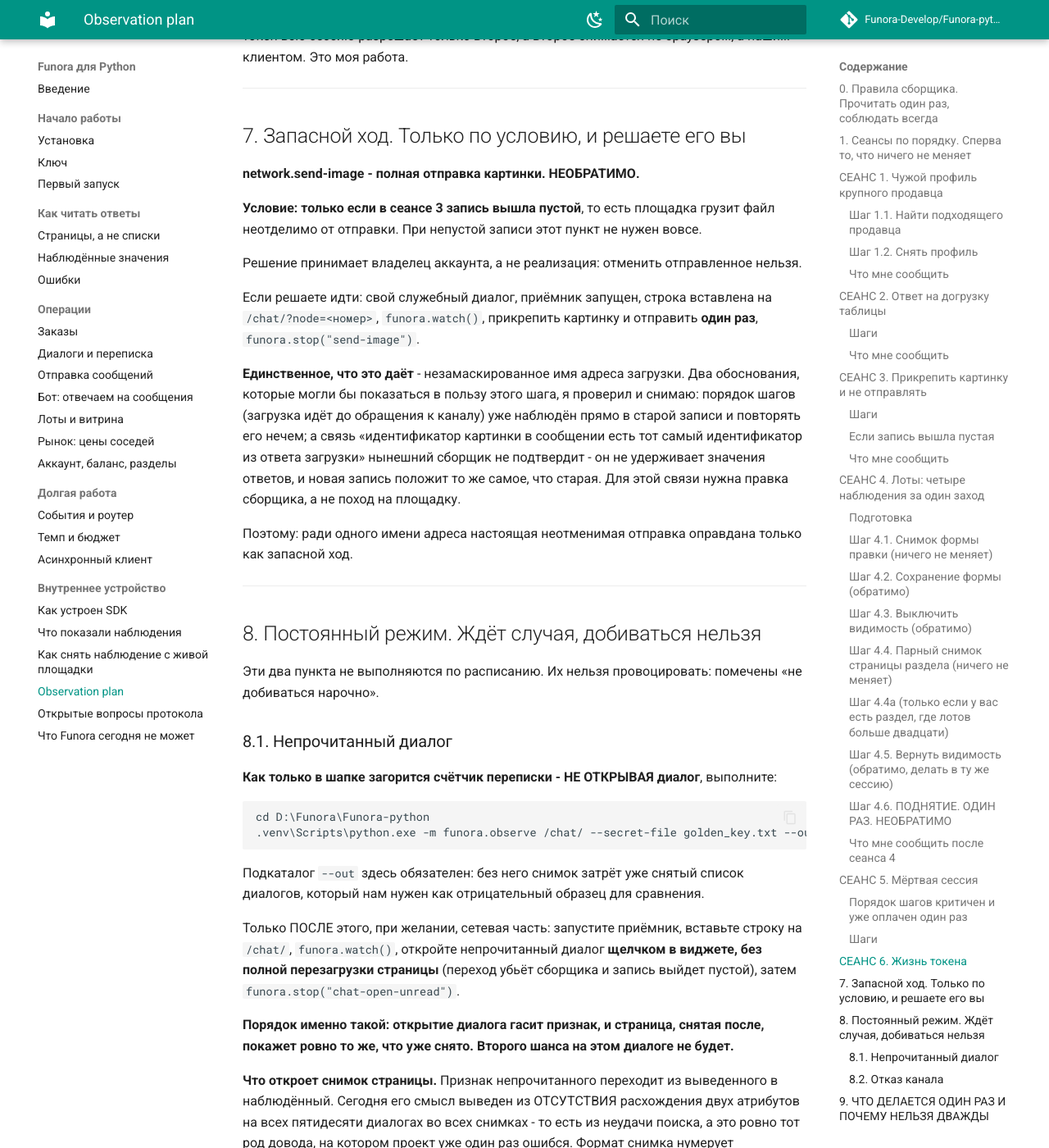
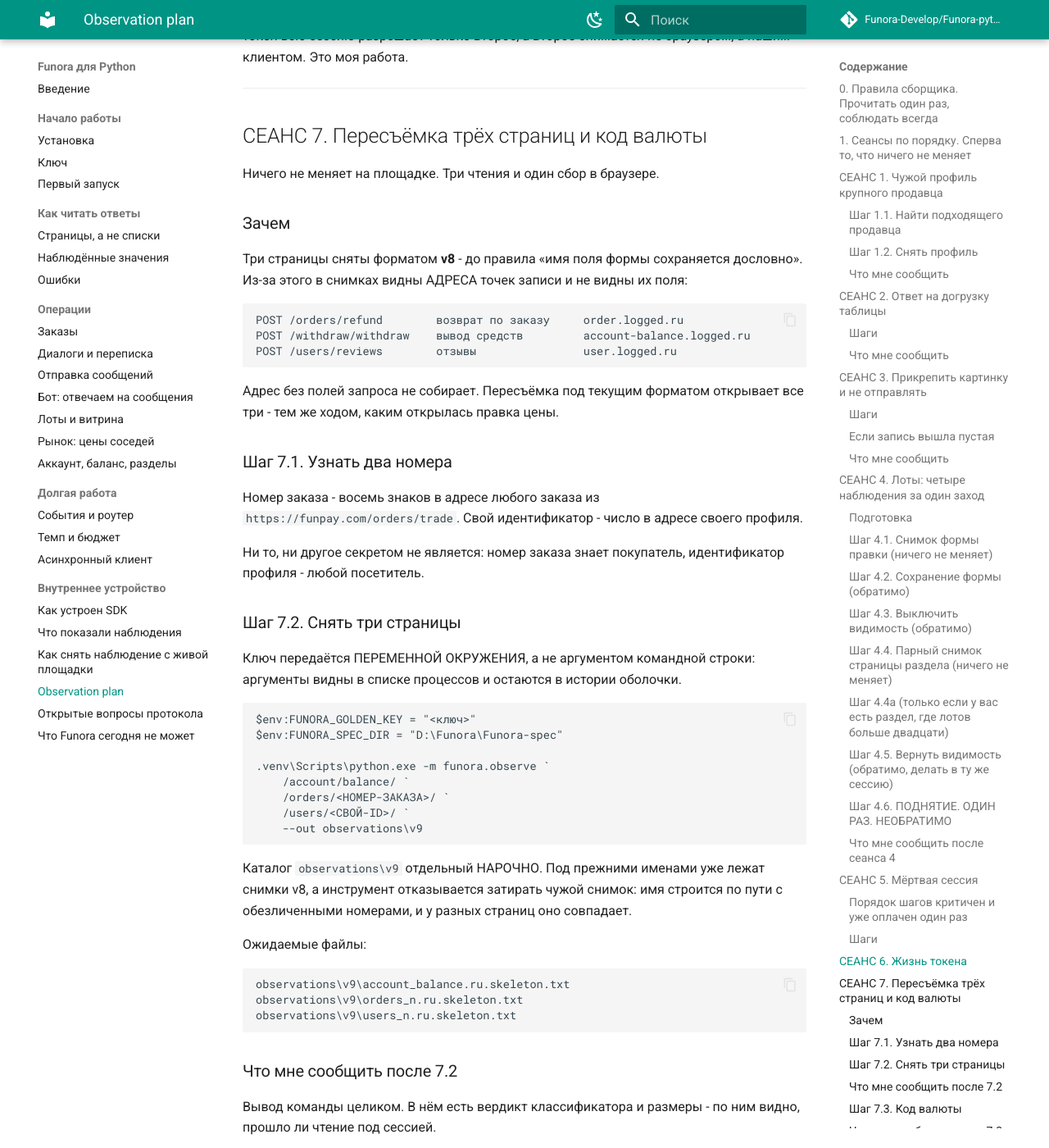
Before and after one commit to Funora-Develop/Funora-python, an MkDocs documentation site: the page built from docs/observation-plan.md, in a window 1280 px wide and 1400 px high, scrolled down 11471 px. Shown: the whole window at 82% size. Built offline with MkDocs 1.6.1 and Material for MkDocs 9.7.7, drawn with Linux system fonts in a browser that asks for light colours; comment, search, counter and statistics services are not loaded; some of the changed text lies outside the part shown.

Commit message:
Сборщик записывает носителя кода валюты, сеанс 7 в плане (#138)

````diff
--- a/docs/observation-plan.md
+++ b/docs/observation-plan.md
@@ -337,6 +337,97 @@
 
 ---
 
+
+## СЕАНС 7. Пересъёмка трёх страниц и код валюты
+
+Ничего не меняет на площадке. Три чтения и один сбор в браузере.
+
+### Зачем
+
+Три страницы сняты форматом **v8** - до правила «имя поля формы сохраняется
+дословно». Из-за этого в снимках видны АДРЕСА точек записи и не видны их поля:
+
+```
+POST /orders/refund        возврат по заказу     order.logged.ru
+POST /withdraw/withdraw    вывод средств         account-balance.logged.ru
+POST /users/reviews        отзывы                user.logged.ru
+```
+
+Адрес без полей запроса не собирает. Пересъёмка под текущим форматом открывает
+все три - тем же ходом, каким открылась правка цены.
+
+### Шаг 7.1. Узнать два номера
+
+Номер заказа - восемь знаков в адресе любого заказа из
+`https://funpay.com/orders/trade`. Свой идентификатор - число в адресе своего
+профиля.
+
+Ни то, ни другое секретом не является: номер заказа знает покупатель,
+идентификатор профиля - любой посетитель.
+
+### Шаг 7.2. Снять три страницы
+
+Ключ передаётся ПЕРЕМЕННОЙ ОКРУЖЕНИЯ, а не аргументом командной строки:
+аргументы видны в списке процессов и остаются в истории оболочки.
+
+```
+$env:FUNORA_GOLDEN_KEY = "<ключ>"
+$env:FUNORA_SPEC_DIR = "D:\Funora\Funora-spec"
+
+.venv\Scripts\python.exe -m funora.observe `
+    /account/balance/ `
+    /orders/<НОМЕР-ЗАКАЗА>/ `
+    /users/<СВОЙ-ID>/ `
+    --out observations\v9
+```
+
+Каталог `observations\v9` отдельный НАРОЧНО. Под прежними именами уже лежат
+снимки v8, а инструмент отказывается затирать чужой снимок: имя строится по
+пути с обезличенными номерами, и у разных страниц оно совпадает.
+
+Ожидаемые файлы:
+
+```
+observations\v9\account_balance.ru.skeleton.txt
+observations\v9\orders_n.ru.skeleton.txt
+observations\v9\users_n.ru.skeleton.txt
+```
+
+### Что мне сообщить после 7.2
+
+Вывод команды целиком. В нём есть вердикт классификатора и размеры - по ним
+видно, прошло ли чтение под сессией.
+
+### Шаг 7.3. Код валюты
+
+Собрано трижды и трижды впустую: записывалось «RUB встречается 3 раза» без
+указания, ГДЕ. По такой записи разбор не написать.
+
+Сборщик теперь записывает носителя. Открыть любую страницу со своими суммами -
+годится список продаж - и в консоли:
+
+```
+funora.currency("codes-carrier")
+```
+
+Затем **переключить валюту** в шапке справа (Рубли / Доллары / Евро),
+**дождаться перезагрузки** и повторить с другой меткой:
+
+```
+funora.currency("codes-carrier-2")
+```
+
+Переключение обратимо и меняет только показ сумм.
+
+### Что мне сообщить после 7.3
+
+Ничего. Записи уйдут в приёмник сами; я прочту их с диска.
+
+### Чего в этом сеансе НЕТ
+
+Ни одного действия, меняющего лот, заказ или переписку. Возврат, вывод и отзыв
+здесь только СНИМАЮТСЯ - их запросы не отправляются.
+
 ## 7. Запасной ход. Только по условию, и решаете его вы
 
 **network.send-image - полная отправка картинки. НЕОБРАТИМО.**
````
Also changed, not shown: 1 other file.
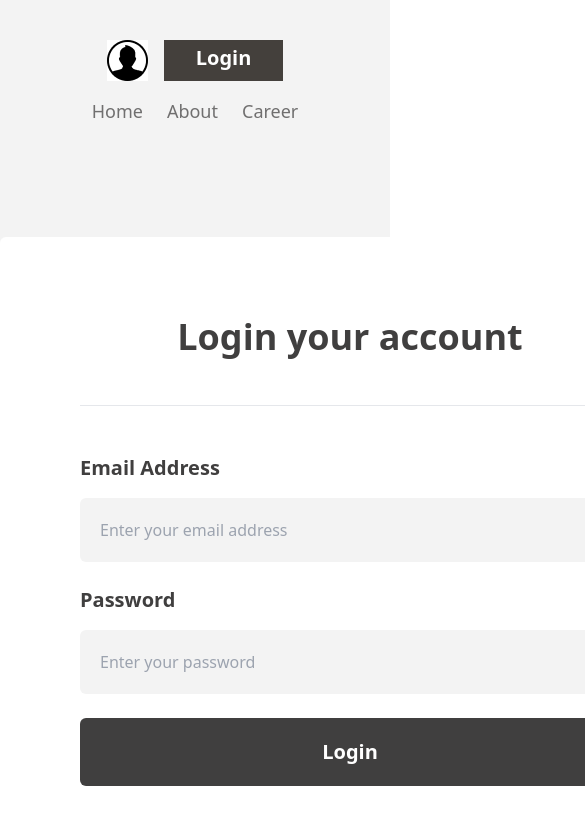
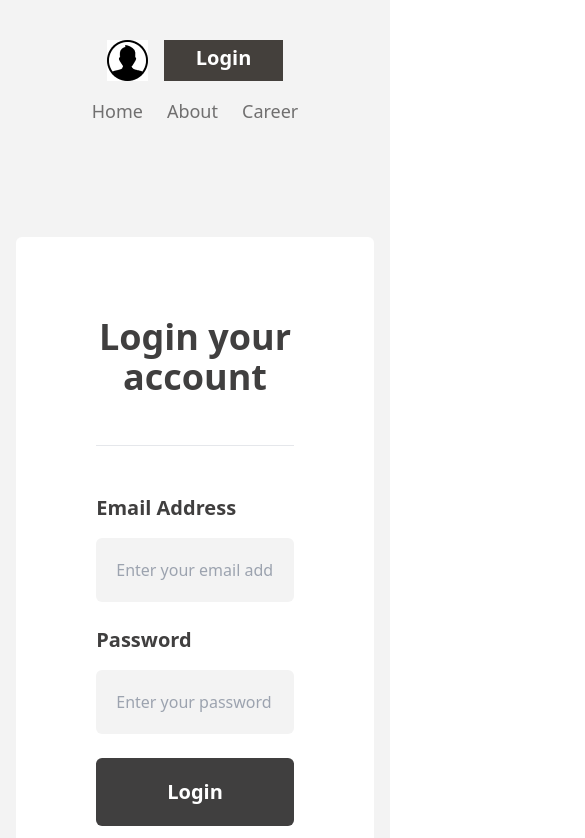
Before and after one commit to salmanfxrsi/dragon-news, a React (Vite) app: page /auth/login in a window 390 px wide. Shown: the top 838 px of the page, 585 px wide, since content can reach past the window. Built offline with nearby package versions, Linux system fonts and the light colour scheme.

Commit message:
chore: add Netlify _redirects file to fix reload error; feat: add AuthProvider and AuthContext, integrate in main.jsx; add firebase config

```diff
--- a/package.json
+++ b/package.json
@@ -10,6 +10,7 @@
     "preview": "vite preview"
   },
   "dependencies": {
+    "firebase": "^11.0.2",
     "localforage": "^1.10.0",
     "match-sorter": "^8.0.0",
     "moment": "^2.30.1",
--- a/src/components/Login.jsx
+++ b/src/components/Login.jsx
@@ -2,7 +2,7 @@ import { Link } from "react-router-dom";
 
 const Login = () => {
   return (
-    <div className="bg-white p-20 rounded-md mx-auto w-[700px]">
+    <div className="bg-white p-20 rounded-md mx-auto w-11/12 lg:w-[700px]">
       <h1 className="font-semibold text-4xl text-[#403F3F] text-center">
         Login your account
       </h1>
@@ -31,7 +31,7 @@ const Login = () => {
         </button>
       </form>
       <p className="mt-12 text-base font-semibold text-[#706F6F] text-center">
-        Don't Have An Account ?{" "}
+        Don&apos;t Have An Account ?{" "}
         <Link to={"/auth/registration"} className="text-orange-600">
           Register
         </Link>
--- a/src/components/Registration.jsx
+++ b/src/components/Registration.jsx
@@ -1,6 +1,6 @@
 const Registration = () => {
   return (
-    <div className="bg-white p-20 rounded-md mx-auto w-[700px]">
+    <div className="bg-white p-20 rounded-md mx-auto w-11/12 lg:w-[700px]">
       <h1 className="font-semibold text-4xl text-[#403F3F] text-center">
         Register your account
       </h1>
--- /dev/null
+++ b/src/firebase/firebase.config.js
@@ -0,0 +1,23 @@
+// Import the functions you need from the SDKs you need
+import { initializeApp } from "firebase/app";
+import { getAuth } from "firebase/auth";
+// TODO: Add SDKs for Firebase products that you want to use
+// https://firebase.google.com/docs/web/setup#available-libraries
+
+// Your web app's Firebase configuration
+// For Firebase JS SDK v7.20.0 and later, measurementId is optional
+const firebaseConfig = {
+  apiKey: "AIzaSyANDczuYFK0EqN9s7kZ9enZnGrkDuw3xYU",
+  authDomain: "dragon-news-8fca0.firebaseapp.com",
+  projectId: "dragon-news-8fca0",
+  storageBucket: "dragon-news-8fca0.firebasestorage.app",
+  messagingSenderId: "336116347283",
+  appId: "1:336116347283:web:e477201be79ca9f5223866",
+  measurementId: "G-H0SKV4XYSE"
+};
+
+// Initialize Firebase
+const app = initializeApp(firebaseConfig);
+
+// Initialize Firebase Authentication and get a reference to the service
+export const auth = getAuth(app);
--- /dev/null
+++ b/src/provider/AuthProvider.jsx
@@ -0,0 +1,21 @@
+import { createContext, useState } from "react";
+import PropTypes from "prop-types";
+
+export const AuthContext = createContext();
+
+const AuthProvider = ({ children }) => {
+  const [user, setUser] = useState(null);
+
+  const authInfo = {
+    user,
+    setUser
+  }
+
+  return <AuthContext.Provider value={authInfo}>{children}</AuthContext.Provider>;
+};
+
+AuthProvider.propTypes = {
+    children: PropTypes.object
+}
+
+export default AuthProvider;
```
Also changed, not shown: src/main.jsx (+12 -11 lines), 2 other files (tests, documents, lock files or other folders).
|---|
* [Exercise objective] Repeat each of the records exactly as written, except for the pictures, which are to be left out.

* [Task response]
Before and after one commit to Funora-Develop/Funora-python, an MkDocs documentation site: the page built from docs/observation-plan.md, in a window 1280 px wide and 1400 px high, scrolled down 11471 px. Shown: the whole window at 82% size. Built offline with MkDocs 1.6.1 and Material for MkDocs 9.7.7, drawn with Linux system fonts in a browser that asks for light colours; comment, search, counter and statistics services are not loaded; some of the changed text lies outside the part shown.

Commit message:
Сборщик записывает носителя кода валюты, сеанс 7 в плане (#138)

````diff
--- a/docs/observation-plan.md
+++ b/docs/observation-plan.md
@@ -337,6 +337,97 @@
 
 ---
 
+
+## СЕАНС 7. Пересъёмка трёх страниц и код валюты
+
+Ничего не меняет на площадке. Три чтения и один сбор в браузере.
+
+### Зачем
+
+Три страницы сняты форматом **v8** - до правила «имя поля формы сохраняется
+дословно». Из-за этого в снимках видны АДРЕСА точек записи и не видны их поля:
+
+```
+POST /orders/refund        возврат по заказу     order.logged.ru
+POST /withdraw/withdraw    вывод средств         account-balance.logged.ru
+POST /users/reviews        отзывы                user.logged.ru
+```
+
+Адрес без полей запроса не собирает. Пересъёмка под текущим форматом открывает
+все три - тем же ходом, каким открылась правка цены.
+
+### Шаг 7.1. Узнать два номера
+
+Номер заказа - восемь знаков в адресе любого заказа из
+`https://funpay.com/orders/trade`. Свой идентификатор - число в адресе своего
+профиля.
+
+Ни то, ни другое секретом не является: номер заказа знает покупатель,
+идентификатор профиля - любой посетитель.
+
+### Шаг 7.2. Снять три страницы
+
+Ключ передаётся ПЕРЕМЕННОЙ ОКРУЖЕНИЯ, а не аргументом командной строки:
+аргументы видны в списке процессов и остаются в истории оболочки.
+
+```
+$env:FUNORA_GOLDEN_KEY = "<ключ>"
+$env:FUNORA_SPEC_DIR = "D:\Funora\Funora-spec"
+
+.venv\Scripts\python.exe -m funora.observe `
+    /account/balance/ `
+    /orders/<НОМЕР-ЗАКАЗА>/ `
+    /users/<СВОЙ-ID>/ `
+    --out observations\v9
+```
+
+Каталог `observations\v9` отдельный НАРОЧНО. Под прежними именами уже лежат
+снимки v8, а инструмент отказывается затирать чужой снимок: имя строится по
+пути с обезличенными номерами, и у разных страниц оно совпадает.
+
+Ожидаемые файлы:
+
+```
+observations\v9\account_balance.ru.skeleton.txt
+observations\v9\orders_n.ru.skeleton.txt
+observations\v9\users_n.ru.skeleton.txt
+```
+
+### Что мне сообщить после 7.2
+
+Вывод команды целиком. В нём есть вердикт классификатора и размеры - по ним
+видно, прошло ли чтение под сессией.
+
+### Шаг 7.3. Код валюты
+
+Собрано трижды и трижды впустую: записывалось «RUB встречается 3 раза» без
+указания, ГДЕ. По такой записи разбор не написать.
+
+Сборщик теперь записывает носителя. Открыть любую страницу со своими суммами -
+годится список продаж - и в консоли:
+
+```
+funora.currency("codes-carrier")
+```
+
+Затем **переключить валюту** в шапке справа (Рубли / Доллары / Евро),
+**дождаться перезагрузки** и повторить с другой меткой:
+
+```
+funora.currency("codes-carrier-2")
+```
+
+Переключение обратимо и меняет только показ сумм.
+
+### Что мне сообщить после 7.3
+
+Ничего. Записи уйдут в приёмник сами; я прочту их с диска.
+
+### Чего в этом сеансе НЕТ
+
+Ни одного действия, меняющего лот, заказ или переписку. Возврат, вывод и отзыв
+здесь только СНИМАЮТСЯ - их запросы не отправляются.
+
 ## 7. Запасной ход. Только по условию, и решаете его вы
 
 **network.send-image - полная отправка картинки. НЕОБРАТИМО.**
````
Also changed, not shown: 1 other file.
Before and after one commit to salmanfxrsi/dragon-news, a React (Vite) app: page /auth/login in a window 390 px wide. Shown: the top 838 px of the page, 585 px wide, since content can reach past the window. Built offline with nearby package versions, Linux system fonts and the light colour scheme.

Commit message:
chore: add Netlify _redirects file to fix reload error; feat: add AuthProvider and AuthContext, integrate in main.jsx; add firebase config

```diff
--- a/package.json
+++ b/package.json
@@ -10,6 +10,7 @@
     "preview": "vite preview"
   },
   "dependencies": {
+    "firebase": "^11.0.2",
     "localforage": "^1.10.0",
     "match-sorter": "^8.0.0",
     "moment": "^2.30.1",
--- a/src/components/Login.jsx
+++ b/src/components/Login.jsx
@@ -2,7 +2,7 @@ import { Link } from "react-router-dom";
 
 const Login = () => {
   return (
-    <div className="bg-white p-20 rounded-md mx-auto w-[700px]">
+    <div className="bg-white p-20 rounded-md mx-auto w-11/12 lg:w-[700px]">
       <h1 className="font-semibold text-4xl text-[#403F3F] text-center">
         Login your account
       </h1>
@@ -31,7 +31,7 @@ const Login = () => {
         </button>
       </form>
       <p className="mt-12 text-base font-semibold text-[#706F6F] text-center">
-        Don't Have An Account ?{" "}
+        Don&apos;t Have An Account ?{" "}
         <Link to={"/auth/registration"} className="text-orange-600">
           Register
         </Link>
--- a/src/components/Registration.jsx
+++ b/src/components/Registration.jsx
@@ -1,6 +1,6 @@
 const Registration = () => {
   return (
-    <div className="bg-white p-20 rounded-md mx-auto w-[700px]">
+    <div className="bg-white p-20 rounded-md mx-auto w-11/12 lg:w-[700px]">
       <h1 className="font-semibold text-4xl text-[#403F3F] text-center">
         Register your account
       </h1>
--- /dev/null
+++ b/src/firebase/firebase.config.js
@@ -0,0 +1,23 @@
+// Import the functions you need from the SDKs you need
+import { initializeApp } from "firebase/app";
+import { getAuth } from "firebase/auth";
+// TODO: Add SDKs for Firebase products that you want to use
+// https://firebase.google.com/docs/web/setup#available-libraries
+
+// Your web app's Firebase configuration
+// For Firebase JS SDK v7.20.0 and later, measurementId is optional
+const firebaseConfig = {
+  apiKey: "AIzaSyANDczuYFK0EqN9s7kZ9enZnGrkDuw3xYU",
+  authDomain: "dragon-news-8fca0.firebaseapp.com",
+  projectId: "dragon-news-8fca0",
+  storageBucket: "dragon-news-8fca0.firebasestorage.app",
+  messagingSenderId: "336116347283",
+  appId: "1:336116347283:web:e477201be79ca9f5223866",
+  measurementId: "G-H0SKV4XYSE"
+};
+
+// Initialize Firebase
+const app = initializeApp(firebaseConfig);
+
+// Initialize Firebase Authentication and get a reference to the service
+export const auth = getAuth(app);
--- /dev/null
+++ b/src/provider/AuthProvider.jsx
@@ -0,0 +1,21 @@
+import { createContext, useState } from "react";
+import PropTypes from "prop-types";
+
+export const AuthContext = createContext();
+
+const AuthProvider = ({ children }) => {
+  const [user, setUser] = useState(null);
+
+  const authInfo = {
+    user,
+    setUser
+  }
+
+  return <AuthContext.Provider value={authInfo}>{children}</AuthContext.Provider>;
+};
+
+AuthProvider.propTypes = {
+    children: PropTypes.object
+}
+
+export default AuthProvider;
```
Also changed, not shown: src/main.jsx (+12 -11 lines), 2 other files (tests, documents, lock files or other folders).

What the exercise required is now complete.